§ Exercise brief: Restate all entries exactly. Skip the images.
───── Information
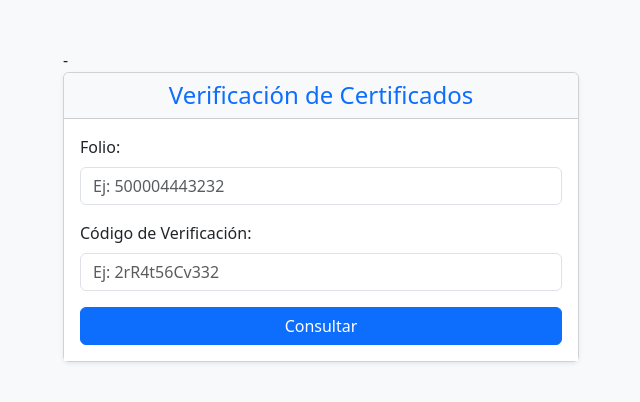
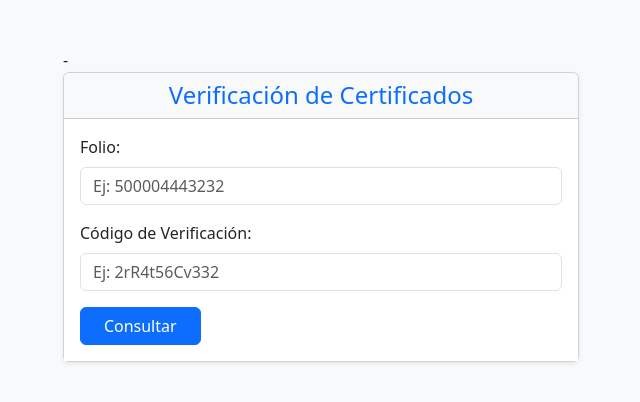
Before and after one commit to webverificador/Oficina-internet---Verificaci-n-de-Certificados, a Flask app: page / in a window 1280 px wide. Shown: the top 402 px of the page, without its empty margins (319-959 px from the left). Run offline with Flask 2, Linux system fonts and the light colour scheme.

Commit message:
Update index.html

```diff
--- a/templates/index.html
+++ b/templates/index.html
@@ -56,7 +56,7 @@
                   placeholder="Ej: 2rR4t56Cv332"
                   required>
               </div>
-              <button type="submit" class="btn btn-primary w-100">
+              <button type="submit" class="btn btn-primary w-25">
                 Consultar
               </button>
             </form>
```
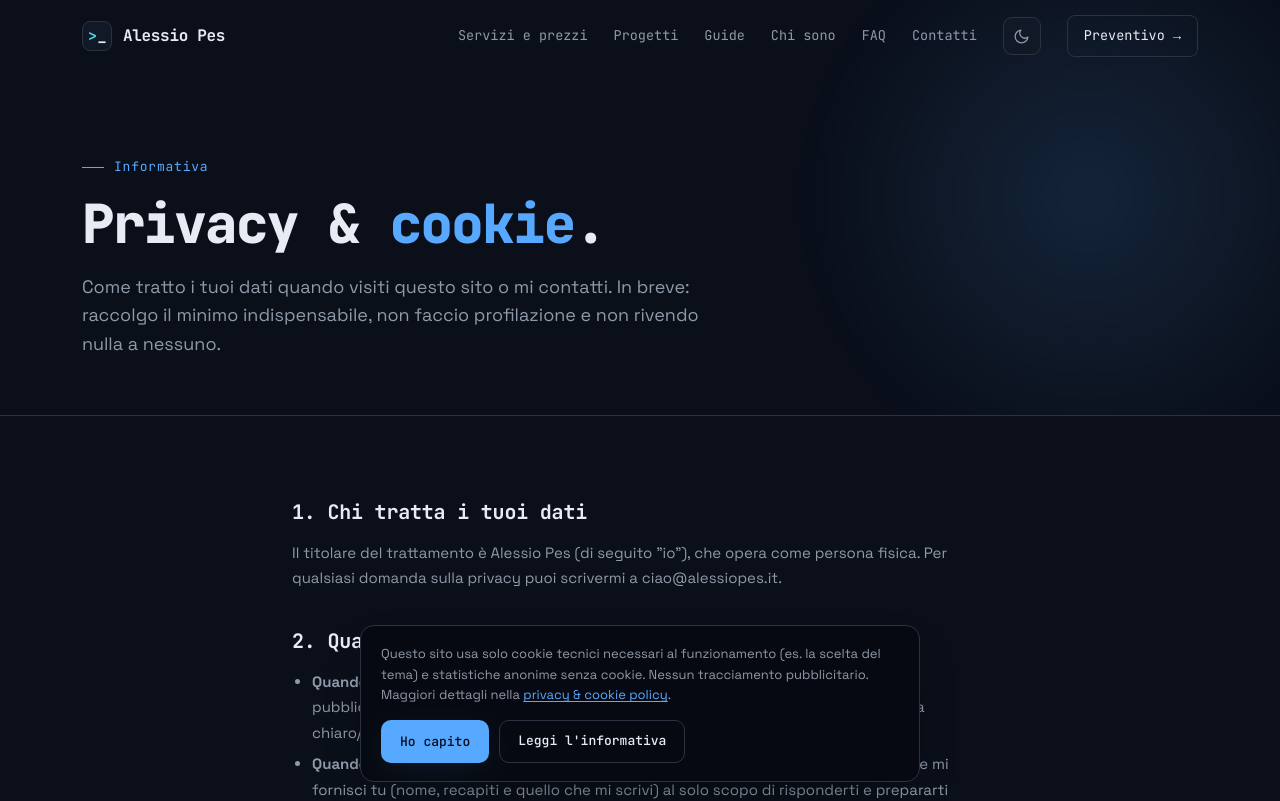
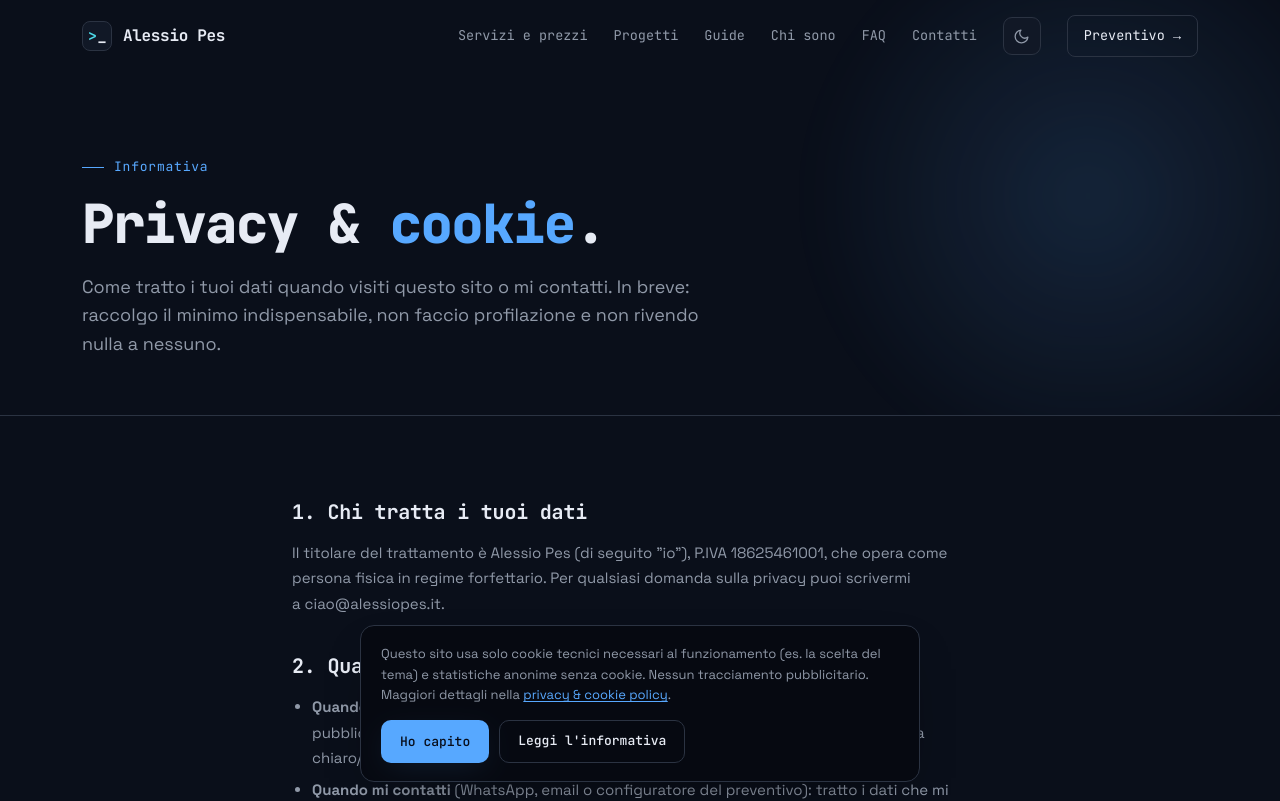
Before and after one commit to alessiopesit-boop/alessiopes-web, an Angular app: page /privacy in a window 1280 px wide. Shown: the top 801 px of the page. Built offline with nearby package versions, Linux system fonts and the light colour scheme.

Commit message:
chore(privacy): titolare del trattamento con P.IVA
La pagina privacy indica ora P.IVA e regime forfettario del titolare.

```diff
--- a/src/app/pages/privacy/privacy.html
+++ b/src/app/pages/privacy/privacy.html
@@ -10,9 +10,8 @@
 <main>
   <section class="block tight">
     <div class="wrap legal reveal">
-      <!-- TODO all'apertura della P.IVA: integrare nella sezione 1 nome completo, indirizzo, P.IVA/CF ed eventuale PEC del titolare. -->
       <h2>1. Chi tratta i tuoi dati</h2>
-      <p>Il titolare del trattamento è Alessio Pes (di seguito "io"), che opera come persona fisica. Per qualsiasi domanda sulla privacy puoi scrivermi a <a href="mailto:ciao@alessiopes.it">ciao&#64;alessiopes.it</a>.</p>
+      <p>Il titolare del trattamento è Alessio Pes (di seguito "io"), P.IVA 18625461001, che opera come persona fisica in regime forfettario. Per qualsiasi domanda sulla privacy puoi scrivermi a <a href="mailto:ciao@alessiopes.it">ciao&#64;alessiopes.it</a>.</p>
 
       <h2>2. Quali dati raccolgo</h2>
       <ul>
```
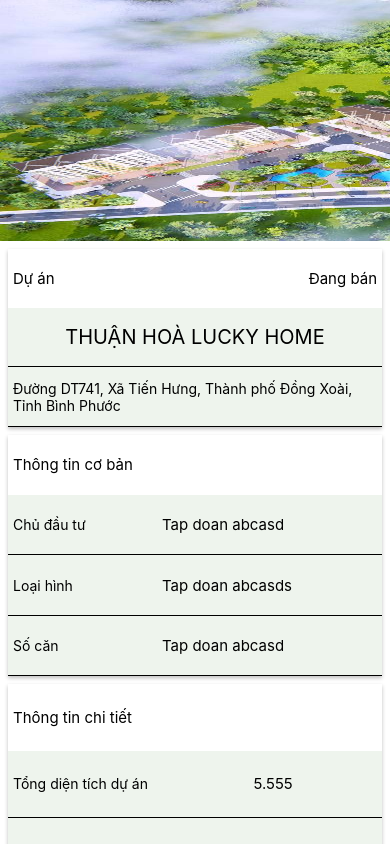
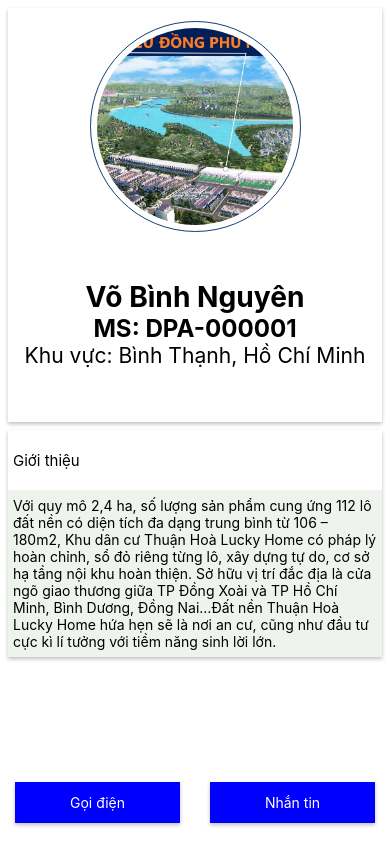
Before and after one commit to PhuocLocNguyen/DaiPhucAn, a React Native app: screen / in a window 390 px wide. Built offline with nearby package versions, Linux system fonts and the light colour scheme.

Commit message:
InfoCounselors

```diff
--- a/App.js
+++ b/App.js
@@ -5,12 +5,13 @@ import ProjectDetail from './src/screen/ProjectDetail';
 import CardProjectDetail from './src/component/cardcomponent/CardProjectDetail';
 import CardLocation from './src/component/cardcomponent/CardLocation';
 import Test from './src/component/cardcomponent/Test';
+import InfoCounselors from './src/screen/InfoCounselors';
 export default class App extends Component {
   render() {
     return (
       <View style={styles.container}>
         {/* <Home /> */}
-        <ProjectDetail />
+        <InfoCounselors />
       </View>
     );
   }
--- a/src/component/cardcomponent/CardDescription.js
+++ b/src/component/cardcomponent/CardDescription.js
@@ -7,7 +7,7 @@ export default class CardDescription extends Component {
     return (
       <View style={styles.container}>
         <View style={styles.titleInformation}>
-          <Text style={styles.textInformation}>Mô tả</Text>
+          <Text style={styles.textInformation}>{this.props.title}</Text>
         </View>
         <View style={styles.groupInformation}>
           <Text style={styles.textDescription}>
--- /dev/null
+++ b/src/screen/InfoCounselors.js
@@ -0,0 +1,139 @@
+import React, {Component} from 'react';
+import {Text, View, StyleSheet, Image} from 'react-native';
+import {height} from '../component/Dimensions';
+import CardDescription from '../component/cardcomponent/CardDescription';
+
+export default class InfoCounselors extends Component {
+  render() {
+    return (
+      <View style={styles.container}>
+        <View style={styles.containerInfo}>
+          <View style={styles.groupImageInfo}>
+            <View style={styles.containerImageCounselor}>
+              <Image
+                source={require('../../assets/images/dongphu.jpg')}
+                style={styles.imgCounselor}
+              />
+            </View>
+          </View>
+
+          <View style={styles.groupTextInfo}>
+            <Text style={styles.textName}>Võ Bình Nguyên</Text>
+            <Text style={styles.textMS}>MS: DPA-000001</Text>
+            <Text style={styles.textKV}>Khu vực: Bình Thạnh, Hồ Chí Minh</Text>
+          </View>
+        </View>
+        <View style={styles.containerIntroduce}>
+          <CardDescription title="Giới thiệu" />
+        </View>
+        <View style={styles.containerContact}>
+          <View style={styles.containerCall}>
+            <Text style={styles.textCall}>Gọi điện</Text>
+          </View>
+          <View style={styles.containerMessage}>
+            <Text style={styles.textMessage}>Nhắn tin</Text>
+          </View>
+        </View>
+      </View>
+    );
+  }
+}
+const styles = StyleSheet.create({
+  container: {
+    flex: 1,
+  },
+  containerInfo: {
+    flex: 5,
+    margin: 8,
+    backgroundColor: 'white',
+    shadowColor: '#000',
+    shadowOffset: {
+      width: 0,
+      height: 2,
+    },
+    shadowOpacity: 0.25,
+    shadowRadius: 3.84,
+    elevation: 5,
+  },
+  groupImageInfo: {
+    flex: 1,
+    justifyContent: 'center',
+    alignItems: 'center',
+    marginTop: 20,
+  },
+  containerImageCounselor: {
+    height: height / 4,
+    width: height / 4,
+    borderRadius: height / 3,
+    justifyContent: 'center',
+    alignItems: 'center',
+    borderWidth: 1,
+    borderColor: '#134074',
+  },
+  imgCounselor: {
+    width: height / 4.3,
+    height: height / 4.3,
+    borderRadius: height / 4,
+  },
+  groupTextInfo: {
+    justifyContent: 'center',
+    alignItems: 'center',
+    flex: 1,
+  },
+  textName: {
+    fontSize: height / 30,
+    fontWeight: 'bold',
+  },
+  textMS: {
+    fontSize: height / 35,
+    fontWeight: 'bold',
+  },
+  textKV: {
+    fontSize: height / 40,
+  },
+  containerIntroduce: {
+    flex: 4,
+  },
+  containerContact: {
+    flex: 1,
+    flexDirection: 'row',
+  },
+  containerCall: {
+    flex: 1,
+    justifyContent: 'center',
+    alignItems: 'center',
+  },
+  containerMessage: {
+    flex: 1,
+    justifyContent: 'center',
+    alignItems: 'center',
+  },
+  textCall: {
+    paddingVertical: 12,
+    paddingHorizontal: 55,
+    backgroundColor: 'blue',
+    color: 'white',
+    shadowColor: '#000',
+    shadowOffset: {
+      width: 0,
+      height: 2,
+    },
+    shadowOpacity: 0.25,
+    shadowRadius: 3.84,
+    elevation: 5,
+  },
+  textMessage: {
+    paddingVertical: 12,
+    paddingHorizontal: 55,
+    backgroundColor: 'blue',
+    color: 'white',
+    shadowColor: '#000',
+    shadowOffset: {
+      width: 0,
+      height: 2,
+    },
+    shadowOpacity: 0.25,
+    shadowRadius: 3.84,
+    elevation: 5,
+  },
+});
--- a/src/screen/ProjectDetail.js
+++ b/src/screen/ProjectDetail.js
@@ -15,7 +15,7 @@ export default class ProjectDetail extends Component {
           <CardNameProject />
           <CardProjectbasicInformation />
           <CardProjectDetail />
-          <CardDescription />
+          <CardDescription title="Mô tả" />
           <CardLocation />
         </ScrollView>
       </View>
```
──────────
§ Result of this exercise:
Before and after one commit to webverificador/Oficina-internet---Verificaci-n-de-Certificados, a Flask app: page / in a window 1280 px wide. Shown: the top 402 px of the page, without its empty margins (319-959 px from the left). Run offline with Flask 2, Linux system fonts and the light colour scheme.

Commit message:
Update index.html

```diff
--- a/templates/index.html
+++ b/templates/index.html
@@ -56,7 +56,7 @@
                   placeholder="Ej: 2rR4t56Cv332"
                   required>
               </div>
-              <button type="submit" class="btn btn-primary w-100">
+              <button type="submit" class="btn btn-primary w-25">
                 Consultar
               </button>
             </form>
```
Before and after one commit to alessiopesit-boop/alessiopes-web, an Angular app: page /privacy in a window 1280 px wide. Shown: the top 801 px of the page. Built offline with nearby package versions, Linux system fonts and the light colour scheme.

Commit message:
chore(privacy): titolare del trattamento con P.IVA
La pagina privacy indica ora P.IVA e regime forfettario del titolare.

```diff
--- a/src/app/pages/privacy/privacy.html
+++ b/src/app/pages/privacy/privacy.html
@@ -10,9 +10,8 @@
 <main>
   <section class="block tight">
     <div class="wrap legal reveal">
-      <!-- TODO all'apertura della P.IVA: integrare nella sezione 1 nome completo, indirizzo, P.IVA/CF ed eventuale PEC del titolare. -->
       <h2>1. Chi tratta i tuoi dati</h2>
-      <p>Il titolare del trattamento è Alessio Pes (di seguito "io"), che opera come persona fisica. Per qualsiasi domanda sulla privacy puoi scrivermi a <a href="mailto:ciao@alessiopes.it">ciao&#64;alessiopes.it</a>.</p>
+      <p>Il titolare del trattamento è Alessio Pes (di seguito "io"), P.IVA 18625461001, che opera come persona fisica in regime forfettario. Per qualsiasi domanda sulla privacy puoi scrivermi a <a href="mailto:ciao@alessiopes.it">ciao&#64;alessiopes.it</a>.</p>
 
       <h2>2. Quali dati raccolgo</h2>
       <ul>
```
Before and after one commit to PhuocLocNguyen/DaiPhucAn, a React Native app: screen / in a window 390 px wide. Built offline with nearby package versions, Linux system fonts and the light colour scheme.

Commit message:
InfoCounselors

```diff
--- a/App.js
+++ b/App.js
@@ -5,12 +5,13 @@ import ProjectDetail from './src/screen/ProjectDetail';
 import CardProjectDetail from './src/component/cardcomponent/CardProjectDetail';
 import CardLocation from './src/component/cardcomponent/CardLocation';
 import Test from './src/component/cardcomponent/Test';
+import InfoCounselors from './src/screen/InfoCounselors';
 export default class App extends Component {
   render() {
     return (
       <View style={styles.container}>
         {/* <Home /> */}
-        <ProjectDetail />
+        <InfoCounselors />
       </View>
     );
   }
--- a/src/component/cardcomponent/CardDescription.js
+++ b/src/component/cardcomponent/CardDescription.js
@@ -7,7 +7,7 @@ export default class CardDescription extends Component {
     return (
       <View style={styles.container}>
         <View style={styles.titleInformation}>
-          <Text style={styles.textInformation}>Mô tả</Text>
+          <Text style={styles.textInformation}>{this.props.title}</Text>
         </View>
         <View style={styles.groupInformation}>
           <Text style={styles.textDescription}>
--- /dev/null
+++ b/src/screen/InfoCounselors.js
@@ -0,0 +1,139 @@
+import React, {Component} from 'react';
+import {Text, View, StyleSheet, Image} from 'react-native';
+import {height} from '../component/Dimensions';
+import CardDescription from '../component/cardcomponent/CardDescription';
+
+export default class InfoCounselors extends Component {
+  render() {
+    return (
+      <View style={styles.container}>
+        <View style={styles.containerInfo}>
+          <View style={styles.groupImageInfo}>
+            <View style={styles.containerImageCounselor}>
+              <Image
+                source={require('../../assets/images/dongphu.jpg')}
+                style={styles.imgCounselor}
+              />
+            </View>
+          </View>
+
+          <View style={styles.groupTextInfo}>
+            <Text style={styles.textName}>Võ Bình Nguyên</Text>
+            <Text style={styles.textMS}>MS: DPA-000001</Text>
+            <Text style={styles.textKV}>Khu vực: Bình Thạnh, Hồ Chí Minh</Text>
+          </View>
+        </View>
+        <View style={styles.containerIntroduce}>
+          <CardDescription title="Giới thiệu" />
+        </View>
+        <View style={styles.containerContact}>
+          <View style={styles.containerCall}>
+            <Text style={styles.textCall}>Gọi điện</Text>
+          </View>
+          <View style={styles.containerMessage}>
+            <Text style={styles.textMessage}>Nhắn tin</Text>
+          </View>
+        </View>
+      </View>
+    );
+  }
+}
+const styles = StyleSheet.create({
+  container: {
+    flex: 1,
+  },
+  containerInfo: {
+    flex: 5,
+    margin: 8,
+    backgroundColor: 'white',
+    shadowColor: '#000',
+    shadowOffset: {
+      width: 0,
+      height: 2,
+    },
+    shadowOpacity: 0.25,
+    shadowRadius: 3.84,
+    elevation: 5,
+  },
+  groupImageInfo: {
+    flex: 1,
+    justifyContent: 'center',
+    alignItems: 'center',
+    marginTop: 20,
+  },
+  containerImageCounselor: {
+    height: height / 4,
+    width: height / 4,
+    borderRadius: height / 3,
+    justifyContent: 'center',
+    alignItems: 'center',
+    borderWidth: 1,
+    borderColor: '#134074',
+  },
+  imgCounselor: {
+    width: height / 4.3,
+    height: height / 4.3,
+    borderRadius: height / 4,
+  },
+  groupTextInfo: {
+    justifyContent: 'center',
+    alignItems: 'center',
+    flex: 1,
+  },
+  textName: {
+    fontSize: height / 30,
+    fontWeight: 'bold',
+  },
+  textMS: {
+    fontSize: height / 35,
+    fontWeight: 'bold',
+  },
+  textKV: {
+    fontSize: height / 40,
+  },
+  containerIntroduce: {
+    flex: 4,
+  },
+  containerContact: {
+    flex: 1,
+    flexDirection: 'row',
+  },
+  containerCall: {
+    flex: 1,
+    justifyContent: 'center',
+    alignItems: 'center',
+  },
+  containerMessage: {
+    flex: 1,
+    justifyContent: 'center',
+    alignItems: 'center',
+  },
+  textCall: {
+    paddingVertical: 12,
+    paddingHorizontal: 55,
+    backgroundColor: 'blue',
+    color: 'white',
+    shadowColor: '#000',
+    shadowOffset: {
+      width: 0,
+      height: 2,
+    },
+    shadowOpacity: 0.25,
+    shadowRadius: 3.84,
+    elevation: 5,
+  },
+  textMessage: {
+    paddingVertical: 12,
+    paddingHorizontal: 55,
+    backgroundColor: 'blue',
+    color: 'white',
+    shadowColor: '#000',
+    shadowOffset: {
+      width: 0,
+      height: 2,
+    },
+    shadowOpacity: 0.25,
+    shadowRadius: 3.84,
+    elevation: 5,
+  },
+});
--- a/src/screen/ProjectDetail.js
+++ b/src/screen/ProjectDetail.js
@@ -15,7 +15,7 @@ export default class ProjectDetail extends Component {
           <CardNameProject />
           <CardProjectbasicInformation />
           <CardProjectDetail />
-          <CardDescription />
+          <CardDescription title="Mô tả" />
           <CardLocation />
         </ScrollView>
       </View>
```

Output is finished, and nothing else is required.